== EXERCISE AIM ==
Where in the listing does the string "class" appear? Copy every line that holds it.

**** MATERIALS PROVIDED ****

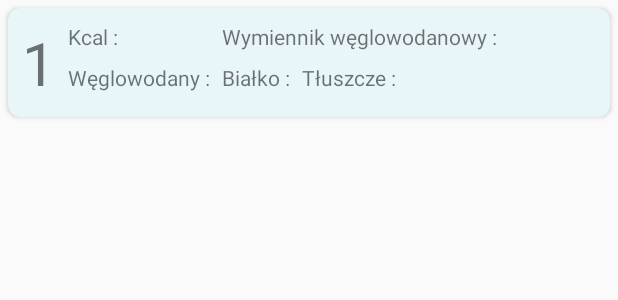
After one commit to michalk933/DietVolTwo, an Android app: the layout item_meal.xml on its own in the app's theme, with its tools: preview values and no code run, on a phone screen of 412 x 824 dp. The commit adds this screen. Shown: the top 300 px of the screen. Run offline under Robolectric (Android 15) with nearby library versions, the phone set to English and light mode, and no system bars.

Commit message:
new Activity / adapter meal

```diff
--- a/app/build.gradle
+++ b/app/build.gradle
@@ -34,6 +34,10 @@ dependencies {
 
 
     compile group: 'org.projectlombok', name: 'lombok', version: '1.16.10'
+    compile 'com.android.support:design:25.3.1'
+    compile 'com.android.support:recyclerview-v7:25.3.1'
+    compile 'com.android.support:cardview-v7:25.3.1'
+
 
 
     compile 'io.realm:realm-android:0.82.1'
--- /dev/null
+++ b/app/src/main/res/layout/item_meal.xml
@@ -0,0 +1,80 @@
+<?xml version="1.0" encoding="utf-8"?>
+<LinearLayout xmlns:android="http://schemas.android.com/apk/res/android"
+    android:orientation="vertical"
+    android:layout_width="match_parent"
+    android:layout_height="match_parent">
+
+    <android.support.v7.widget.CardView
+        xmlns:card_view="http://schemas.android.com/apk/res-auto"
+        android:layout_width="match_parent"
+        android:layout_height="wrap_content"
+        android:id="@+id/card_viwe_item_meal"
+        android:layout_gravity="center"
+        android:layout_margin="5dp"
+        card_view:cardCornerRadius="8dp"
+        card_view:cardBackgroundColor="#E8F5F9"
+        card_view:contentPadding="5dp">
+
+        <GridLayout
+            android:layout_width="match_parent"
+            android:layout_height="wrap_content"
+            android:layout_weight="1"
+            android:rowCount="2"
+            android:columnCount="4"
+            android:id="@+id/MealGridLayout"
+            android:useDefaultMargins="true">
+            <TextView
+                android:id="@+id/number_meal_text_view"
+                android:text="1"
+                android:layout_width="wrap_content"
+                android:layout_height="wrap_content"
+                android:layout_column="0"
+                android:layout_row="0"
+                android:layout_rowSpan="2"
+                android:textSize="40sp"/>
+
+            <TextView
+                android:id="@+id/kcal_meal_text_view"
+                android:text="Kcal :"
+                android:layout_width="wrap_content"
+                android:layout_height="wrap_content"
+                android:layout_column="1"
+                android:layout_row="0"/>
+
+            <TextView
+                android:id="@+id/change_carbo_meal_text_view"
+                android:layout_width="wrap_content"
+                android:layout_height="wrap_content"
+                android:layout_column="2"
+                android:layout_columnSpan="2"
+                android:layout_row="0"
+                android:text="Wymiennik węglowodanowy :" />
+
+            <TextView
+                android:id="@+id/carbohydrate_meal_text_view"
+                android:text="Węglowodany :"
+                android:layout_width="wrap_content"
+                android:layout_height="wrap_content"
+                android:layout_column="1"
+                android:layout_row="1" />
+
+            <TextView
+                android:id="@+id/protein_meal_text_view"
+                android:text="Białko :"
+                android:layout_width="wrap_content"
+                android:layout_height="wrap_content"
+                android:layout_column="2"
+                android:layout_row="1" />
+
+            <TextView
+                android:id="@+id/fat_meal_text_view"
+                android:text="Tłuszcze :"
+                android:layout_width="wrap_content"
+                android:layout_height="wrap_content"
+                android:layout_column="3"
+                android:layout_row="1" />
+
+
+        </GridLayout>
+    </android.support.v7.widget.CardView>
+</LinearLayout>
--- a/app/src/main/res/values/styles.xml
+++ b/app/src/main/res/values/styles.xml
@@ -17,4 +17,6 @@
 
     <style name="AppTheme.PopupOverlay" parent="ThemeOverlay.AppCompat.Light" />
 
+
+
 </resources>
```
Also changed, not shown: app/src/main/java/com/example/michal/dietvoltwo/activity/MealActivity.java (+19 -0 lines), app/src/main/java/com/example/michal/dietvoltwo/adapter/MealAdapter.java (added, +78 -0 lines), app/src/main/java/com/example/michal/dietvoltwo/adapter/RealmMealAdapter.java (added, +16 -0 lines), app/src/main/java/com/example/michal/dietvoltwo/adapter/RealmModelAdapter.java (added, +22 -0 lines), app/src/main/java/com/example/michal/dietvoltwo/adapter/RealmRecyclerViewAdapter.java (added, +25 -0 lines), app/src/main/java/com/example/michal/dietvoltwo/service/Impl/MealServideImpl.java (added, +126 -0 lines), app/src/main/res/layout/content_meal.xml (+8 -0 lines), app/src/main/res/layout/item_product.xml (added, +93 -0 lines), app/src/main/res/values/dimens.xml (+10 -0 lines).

****
**** MATERIALS PROVIDED ****

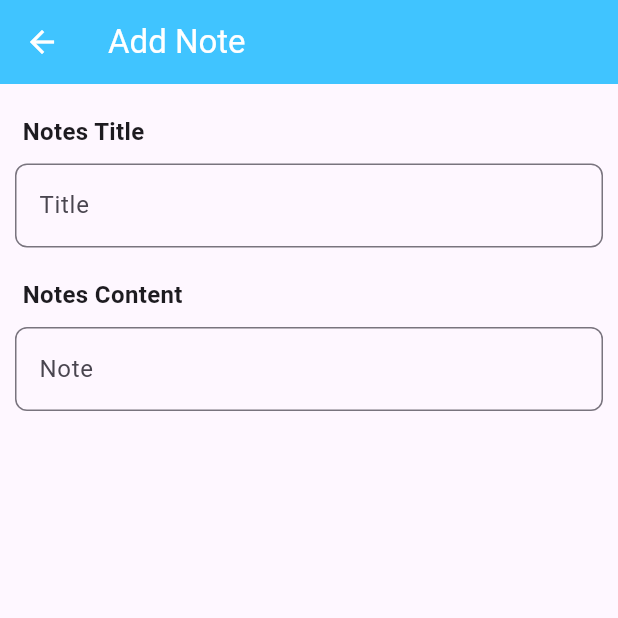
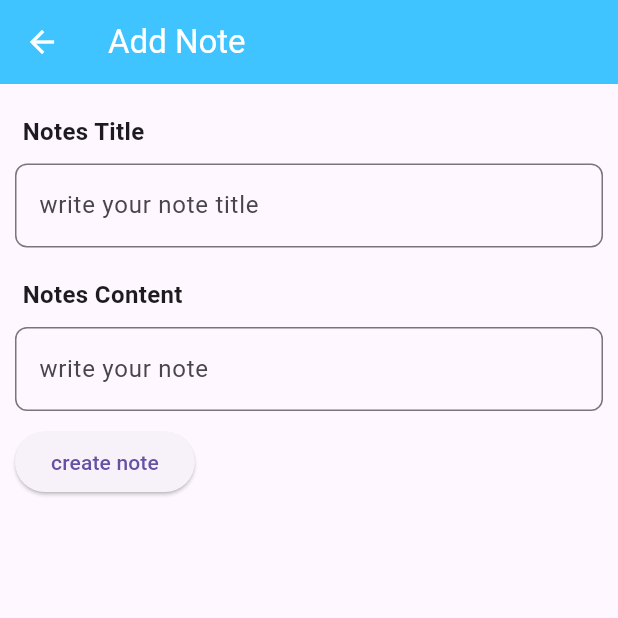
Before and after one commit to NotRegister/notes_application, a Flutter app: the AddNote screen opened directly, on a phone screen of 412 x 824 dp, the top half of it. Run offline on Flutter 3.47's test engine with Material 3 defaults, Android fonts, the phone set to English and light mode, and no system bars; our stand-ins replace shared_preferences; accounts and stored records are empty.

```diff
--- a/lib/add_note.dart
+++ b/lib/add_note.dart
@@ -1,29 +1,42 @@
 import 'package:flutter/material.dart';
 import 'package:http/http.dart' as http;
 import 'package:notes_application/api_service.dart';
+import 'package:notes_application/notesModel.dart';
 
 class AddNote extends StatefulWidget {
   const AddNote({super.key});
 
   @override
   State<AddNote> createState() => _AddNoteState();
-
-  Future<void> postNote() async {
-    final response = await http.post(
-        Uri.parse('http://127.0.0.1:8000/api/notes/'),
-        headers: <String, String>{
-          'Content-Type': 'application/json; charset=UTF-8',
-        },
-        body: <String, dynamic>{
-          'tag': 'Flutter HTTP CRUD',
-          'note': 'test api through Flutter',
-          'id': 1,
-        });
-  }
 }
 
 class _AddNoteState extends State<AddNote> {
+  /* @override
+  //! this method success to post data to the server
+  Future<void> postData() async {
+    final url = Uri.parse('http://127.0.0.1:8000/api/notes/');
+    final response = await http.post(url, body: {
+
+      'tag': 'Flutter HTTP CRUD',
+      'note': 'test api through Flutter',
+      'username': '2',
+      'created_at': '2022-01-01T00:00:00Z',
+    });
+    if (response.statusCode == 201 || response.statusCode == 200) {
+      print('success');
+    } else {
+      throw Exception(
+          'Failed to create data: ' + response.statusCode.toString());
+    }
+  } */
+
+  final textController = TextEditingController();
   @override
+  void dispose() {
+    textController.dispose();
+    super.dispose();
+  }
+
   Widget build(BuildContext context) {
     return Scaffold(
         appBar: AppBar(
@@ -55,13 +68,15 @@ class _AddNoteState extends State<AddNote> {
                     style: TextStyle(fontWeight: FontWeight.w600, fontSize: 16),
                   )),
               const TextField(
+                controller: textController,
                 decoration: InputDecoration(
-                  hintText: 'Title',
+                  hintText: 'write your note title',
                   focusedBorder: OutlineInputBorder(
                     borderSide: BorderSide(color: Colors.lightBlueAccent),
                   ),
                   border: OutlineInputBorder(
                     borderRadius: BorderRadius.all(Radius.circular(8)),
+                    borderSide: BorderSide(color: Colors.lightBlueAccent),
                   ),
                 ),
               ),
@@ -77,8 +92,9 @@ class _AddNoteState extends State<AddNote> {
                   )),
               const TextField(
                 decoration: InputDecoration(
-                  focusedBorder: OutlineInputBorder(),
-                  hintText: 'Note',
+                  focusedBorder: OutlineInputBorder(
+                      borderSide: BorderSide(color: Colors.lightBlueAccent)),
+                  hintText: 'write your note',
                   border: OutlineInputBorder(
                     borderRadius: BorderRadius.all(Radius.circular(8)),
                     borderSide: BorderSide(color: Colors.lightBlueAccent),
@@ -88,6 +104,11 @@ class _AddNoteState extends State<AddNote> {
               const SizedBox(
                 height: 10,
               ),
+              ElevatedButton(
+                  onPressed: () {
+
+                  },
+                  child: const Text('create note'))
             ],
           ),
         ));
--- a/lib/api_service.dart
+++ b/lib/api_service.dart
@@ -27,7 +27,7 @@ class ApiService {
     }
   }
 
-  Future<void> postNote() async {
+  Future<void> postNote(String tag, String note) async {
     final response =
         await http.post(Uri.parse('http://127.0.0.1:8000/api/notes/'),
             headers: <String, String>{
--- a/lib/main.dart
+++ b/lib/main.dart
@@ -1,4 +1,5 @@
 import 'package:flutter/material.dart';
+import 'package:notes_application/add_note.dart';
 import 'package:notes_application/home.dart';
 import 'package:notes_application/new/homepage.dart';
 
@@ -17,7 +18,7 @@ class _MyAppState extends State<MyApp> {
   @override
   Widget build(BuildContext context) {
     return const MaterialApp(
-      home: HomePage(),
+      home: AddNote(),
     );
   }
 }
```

****
**** MATERIALS PROVIDED ****

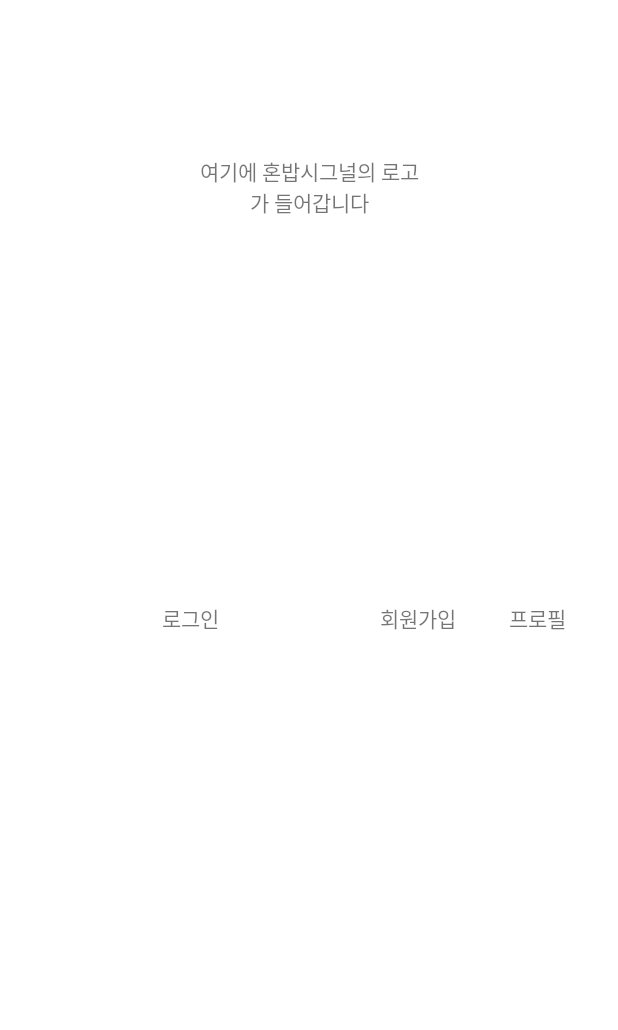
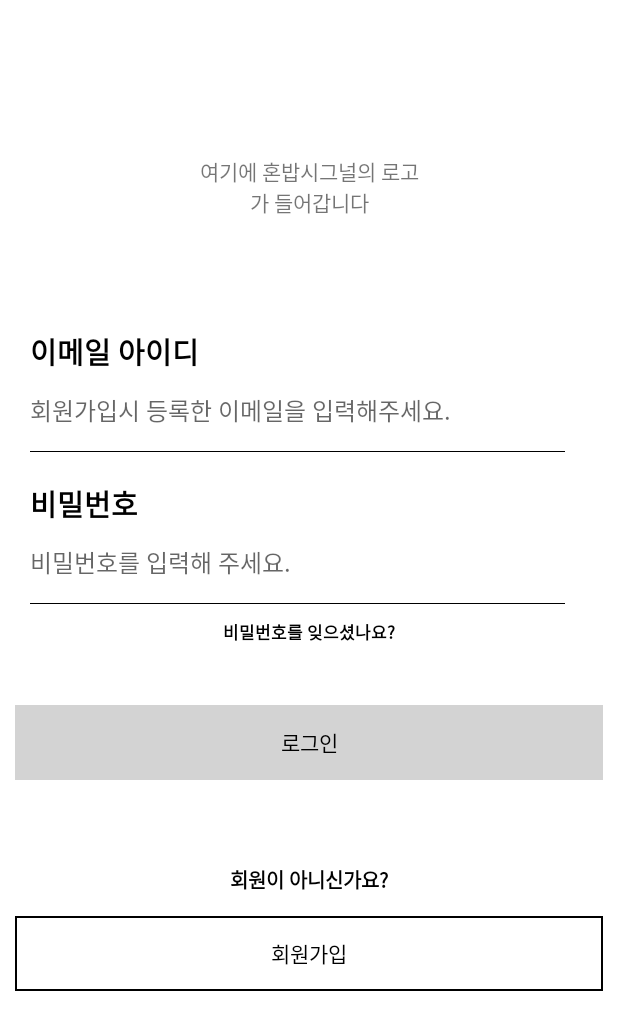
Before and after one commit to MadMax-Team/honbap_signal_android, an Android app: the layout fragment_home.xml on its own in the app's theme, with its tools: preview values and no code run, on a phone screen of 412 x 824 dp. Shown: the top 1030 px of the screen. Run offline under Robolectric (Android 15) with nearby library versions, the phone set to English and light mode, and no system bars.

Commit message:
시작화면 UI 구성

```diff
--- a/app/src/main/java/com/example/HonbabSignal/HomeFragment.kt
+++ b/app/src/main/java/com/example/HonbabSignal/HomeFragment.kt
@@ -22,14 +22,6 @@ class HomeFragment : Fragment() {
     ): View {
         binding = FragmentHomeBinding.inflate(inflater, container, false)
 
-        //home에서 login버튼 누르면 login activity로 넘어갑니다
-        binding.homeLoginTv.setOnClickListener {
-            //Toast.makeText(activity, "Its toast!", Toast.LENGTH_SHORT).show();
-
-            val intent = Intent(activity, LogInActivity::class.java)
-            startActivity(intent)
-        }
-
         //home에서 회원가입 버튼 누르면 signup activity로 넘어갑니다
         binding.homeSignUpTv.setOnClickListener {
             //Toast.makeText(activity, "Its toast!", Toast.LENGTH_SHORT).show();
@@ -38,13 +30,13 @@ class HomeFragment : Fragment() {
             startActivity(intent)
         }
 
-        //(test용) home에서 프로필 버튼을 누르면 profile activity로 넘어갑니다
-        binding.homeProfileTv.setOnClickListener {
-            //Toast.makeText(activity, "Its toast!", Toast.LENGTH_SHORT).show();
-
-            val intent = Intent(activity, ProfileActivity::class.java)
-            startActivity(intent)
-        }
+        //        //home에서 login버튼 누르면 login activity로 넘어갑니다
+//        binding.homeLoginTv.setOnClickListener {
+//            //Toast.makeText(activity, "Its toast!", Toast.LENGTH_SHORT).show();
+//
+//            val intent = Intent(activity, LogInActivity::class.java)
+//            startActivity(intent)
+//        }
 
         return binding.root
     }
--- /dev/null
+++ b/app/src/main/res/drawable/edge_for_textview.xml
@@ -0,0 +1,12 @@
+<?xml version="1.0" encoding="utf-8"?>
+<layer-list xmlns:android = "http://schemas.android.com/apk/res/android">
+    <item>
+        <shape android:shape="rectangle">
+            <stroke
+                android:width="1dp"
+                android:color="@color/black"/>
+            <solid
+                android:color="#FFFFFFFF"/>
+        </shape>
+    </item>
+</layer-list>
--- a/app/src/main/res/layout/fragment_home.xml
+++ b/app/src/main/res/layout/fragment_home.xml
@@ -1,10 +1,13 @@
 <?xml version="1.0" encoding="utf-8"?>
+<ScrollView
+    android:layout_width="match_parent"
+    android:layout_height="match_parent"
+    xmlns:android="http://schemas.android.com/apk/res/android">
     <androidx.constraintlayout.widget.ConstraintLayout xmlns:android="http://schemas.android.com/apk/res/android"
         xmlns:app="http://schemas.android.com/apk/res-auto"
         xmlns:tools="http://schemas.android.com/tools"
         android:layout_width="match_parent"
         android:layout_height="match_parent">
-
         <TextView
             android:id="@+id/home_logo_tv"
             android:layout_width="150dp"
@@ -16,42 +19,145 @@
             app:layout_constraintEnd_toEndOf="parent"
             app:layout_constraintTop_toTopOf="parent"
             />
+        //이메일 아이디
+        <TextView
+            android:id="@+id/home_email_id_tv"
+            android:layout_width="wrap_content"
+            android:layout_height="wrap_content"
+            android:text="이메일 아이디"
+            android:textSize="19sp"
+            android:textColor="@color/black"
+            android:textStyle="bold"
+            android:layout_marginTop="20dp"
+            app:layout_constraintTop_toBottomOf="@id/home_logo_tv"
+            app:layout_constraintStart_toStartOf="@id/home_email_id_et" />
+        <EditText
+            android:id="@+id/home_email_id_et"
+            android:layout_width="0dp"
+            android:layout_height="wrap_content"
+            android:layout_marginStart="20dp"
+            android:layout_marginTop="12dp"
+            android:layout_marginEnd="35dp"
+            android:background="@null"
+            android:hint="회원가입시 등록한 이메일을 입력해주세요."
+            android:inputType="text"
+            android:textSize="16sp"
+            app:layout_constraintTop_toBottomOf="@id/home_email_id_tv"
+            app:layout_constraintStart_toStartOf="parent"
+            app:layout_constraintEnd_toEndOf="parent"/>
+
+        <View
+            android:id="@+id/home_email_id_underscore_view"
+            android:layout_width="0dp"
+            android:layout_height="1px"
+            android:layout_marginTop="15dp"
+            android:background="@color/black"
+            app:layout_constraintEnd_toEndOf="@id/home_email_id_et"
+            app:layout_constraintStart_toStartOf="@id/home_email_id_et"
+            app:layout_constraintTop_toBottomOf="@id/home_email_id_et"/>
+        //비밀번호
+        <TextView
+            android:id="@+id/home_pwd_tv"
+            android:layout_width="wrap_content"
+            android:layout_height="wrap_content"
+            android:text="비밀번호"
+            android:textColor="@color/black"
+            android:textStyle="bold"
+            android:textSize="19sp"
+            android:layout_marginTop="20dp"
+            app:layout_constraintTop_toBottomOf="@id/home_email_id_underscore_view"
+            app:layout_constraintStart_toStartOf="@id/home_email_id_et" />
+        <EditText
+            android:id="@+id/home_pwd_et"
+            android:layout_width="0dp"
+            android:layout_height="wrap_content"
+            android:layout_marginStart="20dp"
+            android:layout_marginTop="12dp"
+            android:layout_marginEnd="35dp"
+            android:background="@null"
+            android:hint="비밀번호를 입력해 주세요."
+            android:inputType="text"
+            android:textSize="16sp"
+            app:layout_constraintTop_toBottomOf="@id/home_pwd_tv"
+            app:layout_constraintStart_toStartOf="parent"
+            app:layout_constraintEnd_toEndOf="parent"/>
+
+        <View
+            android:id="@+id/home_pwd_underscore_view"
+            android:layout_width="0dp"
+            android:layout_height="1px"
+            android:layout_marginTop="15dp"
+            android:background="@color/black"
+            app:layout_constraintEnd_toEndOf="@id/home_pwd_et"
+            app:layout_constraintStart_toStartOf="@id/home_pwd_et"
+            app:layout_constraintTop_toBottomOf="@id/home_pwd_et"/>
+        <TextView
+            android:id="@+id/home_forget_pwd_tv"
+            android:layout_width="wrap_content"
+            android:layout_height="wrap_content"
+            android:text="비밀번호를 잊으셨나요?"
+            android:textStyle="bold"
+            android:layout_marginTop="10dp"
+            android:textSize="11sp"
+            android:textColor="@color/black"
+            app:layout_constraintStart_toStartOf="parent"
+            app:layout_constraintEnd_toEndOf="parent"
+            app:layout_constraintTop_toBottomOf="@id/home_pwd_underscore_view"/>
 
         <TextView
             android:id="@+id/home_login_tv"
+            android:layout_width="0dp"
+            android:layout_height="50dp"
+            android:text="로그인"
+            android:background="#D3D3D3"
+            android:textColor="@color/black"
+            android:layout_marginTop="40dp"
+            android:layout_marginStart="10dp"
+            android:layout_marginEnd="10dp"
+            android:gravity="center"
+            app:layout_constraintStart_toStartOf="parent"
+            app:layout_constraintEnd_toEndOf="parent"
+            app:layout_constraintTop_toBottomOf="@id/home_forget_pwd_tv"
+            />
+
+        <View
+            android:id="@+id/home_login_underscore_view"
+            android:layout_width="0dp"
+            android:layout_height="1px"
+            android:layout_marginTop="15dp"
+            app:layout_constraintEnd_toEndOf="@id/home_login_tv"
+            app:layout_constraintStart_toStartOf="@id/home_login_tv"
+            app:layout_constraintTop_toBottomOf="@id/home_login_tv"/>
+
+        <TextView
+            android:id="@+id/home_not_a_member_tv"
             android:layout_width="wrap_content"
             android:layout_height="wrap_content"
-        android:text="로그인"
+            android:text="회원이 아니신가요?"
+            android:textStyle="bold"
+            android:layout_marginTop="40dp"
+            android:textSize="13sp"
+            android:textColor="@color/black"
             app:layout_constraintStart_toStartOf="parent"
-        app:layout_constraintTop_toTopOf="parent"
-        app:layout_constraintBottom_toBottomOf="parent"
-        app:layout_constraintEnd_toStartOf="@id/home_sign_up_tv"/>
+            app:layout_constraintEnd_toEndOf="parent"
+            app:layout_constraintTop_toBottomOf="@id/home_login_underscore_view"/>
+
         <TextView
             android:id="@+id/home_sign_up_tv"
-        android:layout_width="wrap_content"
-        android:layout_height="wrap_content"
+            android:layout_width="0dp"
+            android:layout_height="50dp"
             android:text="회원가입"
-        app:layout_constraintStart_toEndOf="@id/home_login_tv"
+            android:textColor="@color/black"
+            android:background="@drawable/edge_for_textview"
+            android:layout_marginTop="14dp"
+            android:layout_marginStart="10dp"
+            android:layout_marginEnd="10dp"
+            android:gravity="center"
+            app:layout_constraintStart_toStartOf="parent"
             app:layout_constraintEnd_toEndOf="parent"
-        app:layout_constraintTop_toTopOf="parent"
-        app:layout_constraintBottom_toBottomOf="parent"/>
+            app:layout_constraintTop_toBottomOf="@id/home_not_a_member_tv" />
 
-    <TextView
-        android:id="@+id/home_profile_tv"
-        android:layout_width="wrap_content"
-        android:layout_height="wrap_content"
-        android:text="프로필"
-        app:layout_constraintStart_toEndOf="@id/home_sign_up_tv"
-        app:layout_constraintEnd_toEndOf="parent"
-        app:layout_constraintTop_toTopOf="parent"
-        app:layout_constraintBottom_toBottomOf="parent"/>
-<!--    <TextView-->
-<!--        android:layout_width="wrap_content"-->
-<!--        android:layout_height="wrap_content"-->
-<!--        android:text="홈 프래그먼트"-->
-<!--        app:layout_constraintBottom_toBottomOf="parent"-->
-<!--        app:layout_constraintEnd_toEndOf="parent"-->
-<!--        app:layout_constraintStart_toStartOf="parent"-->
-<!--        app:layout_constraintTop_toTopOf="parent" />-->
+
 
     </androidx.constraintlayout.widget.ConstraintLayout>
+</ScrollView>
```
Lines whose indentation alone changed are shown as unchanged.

****

== YOUR RESPONSE ==
 class AddNote extends StatefulWidget {
 class _AddNoteState extends State<AddNote> {
@@ -55,13 +68,15 @@ class _AddNoteState extends State<AddNote> {
@@ -77,8 +92,9 @@ class _AddNoteState extends State<AddNote> {
@@ -88,6 +104,11 @@ class _AddNoteState extends State<AddNote> {
@@ -27,7 +27,7 @@ class ApiService {
@@ -17,7 +18,7 @@ class _MyAppState extends State<MyApp> {
@@ -22,14 +22,6 @@ class HomeFragment : Fragment() {
-            val intent = Intent(activity, LogInActivity::class.java)
@@ -38,13 +30,13 @@ class HomeFragment : Fragment() {
-            val intent = Intent(activity, ProfileActivity::class.java)
+//            val intent = Intent(activity, LogInActivity::class.java)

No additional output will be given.